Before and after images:
Start of Block

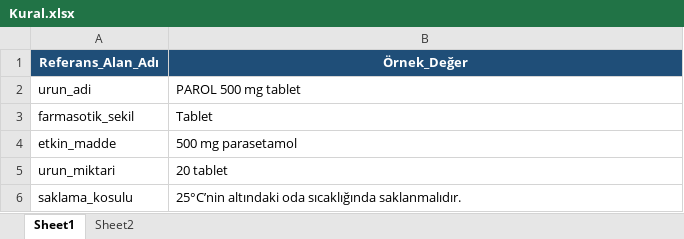
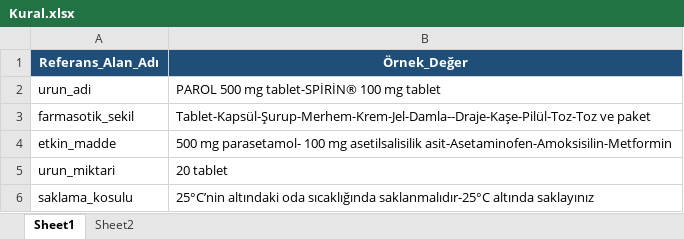
Before and after one commit to KISMETTOSUN/Pixel_Compare_H, an Excel workbook: Kural.xlsx, sheet Sheet1, drawn as a sheet; values as stored, in another font and other column widths than the file's, no borders; the diff names each change by its address in the sheet, - before the commit and + after, or states it on an @@ line.

```diff
--- a/Kural.xlsx (sheet Sheet1)
+++ b/Kural.xlsx (sheet Sheet1)
-B2 (Örnek_Değer): PAROL 500 mg tablet
+B2 (Örnek_Değer): PAROL 500 mg tablet-SPİRİN® 100 mg tablet
-B3 (Örnek_Değer): Tablet
+B3 (Örnek_Değer): Tablet-Kapsül-Şurup-Merhem-Krem-Jel-Damla--Draje-Kaşe-Pilül-Toz-Toz ve paket
-B4 (Örnek_Değer): 500 mg parasetamol
+B4 (Örnek_Değer): 500 mg parasetamol- 100 mg asetilsalisilik asit-Asetaminofen-Amoksisilin-Metformin
-B6 (Örnek_Değer): …oda sıcaklığında saklanmalıdır.
+B6 (Örnek_Değer): …oda sıcaklığında saklanmalıdır-25°C altında saklayınız
```
Also changed, not shown: 5 other files.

End of Block

ASSIGNMENT:
Set every line of the records down again exactly, and exclude all pictures.

REPLY:
Before and after one commit to KISMETTOSUN/Pixel_Compare_H, an Excel workbook: Kural.xlsx, sheet Sheet1, drawn as a sheet; values as stored, in another font and other column widths than the file's, no borders; the diff names each change by its address in the sheet, - before the commit and + after, or states it on an @@ line.

```diff
--- a/Kural.xlsx (sheet Sheet1)
+++ b/Kural.xlsx (sheet Sheet1)
-B2 (Örnek_Değer): PAROL 500 mg tablet
+B2 (Örnek_Değer): PAROL 500 mg tablet-SPİRİN® 100 mg tablet
-B3 (Örnek_Değer): Tablet
+B3 (Örnek_Değer): Tablet-Kapsül-Şurup-Merhem-Krem-Jel-Damla--Draje-Kaşe-Pilül-Toz-Toz ve paket
-B4 (Örnek_Değer): 500 mg parasetamol
+B4 (Örnek_Değer): 500 mg parasetamol- 100 mg asetilsalisilik asit-Asetaminofen-Amoksisilin-Metformin
-B6 (Örnek_Değer): …oda sıcaklığında saklanmalıdır.
+B6 (Örnek_Değer): …oda sıcaklığında saklanmalıdır-25°C altında saklayınız
```
Also changed, not shown: 5 other files.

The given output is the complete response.